**PROBLEM DETAILS**
Nothing less than an exact copy of all the records is required.
START DATASET EXTRACT
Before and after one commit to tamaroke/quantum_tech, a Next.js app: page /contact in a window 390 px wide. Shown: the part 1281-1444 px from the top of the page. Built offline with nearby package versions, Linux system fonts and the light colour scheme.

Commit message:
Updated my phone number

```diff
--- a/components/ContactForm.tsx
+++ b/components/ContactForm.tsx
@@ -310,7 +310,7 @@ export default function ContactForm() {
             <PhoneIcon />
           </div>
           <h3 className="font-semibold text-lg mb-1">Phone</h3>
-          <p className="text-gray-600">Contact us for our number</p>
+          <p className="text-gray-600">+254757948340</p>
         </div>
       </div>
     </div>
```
END DATASET EXTRACT
**RESULT BELOW**
Before and after one commit to tamaroke/quantum_tech, a Next.js app: page /contact in a window 390 px wide. Shown: the part 1281-1444 px from the top of the page. Built offline with nearby package versions, Linux system fonts and the light colour scheme.

Commit message:
Updated my phone number

```diff
--- a/components/ContactForm.tsx
+++ b/components/ContactForm.tsx
@@ -310,7 +310,7 @@ export default function ContactForm() {
             <PhoneIcon />
           </div>
           <h3 className="font-semibold text-lg mb-1">Phone</h3>
-          <p className="text-gray-600">Contact us for our number</p>
+          <p className="text-gray-600">+254757948340</p>
         </div>
       </div>
     </div>
```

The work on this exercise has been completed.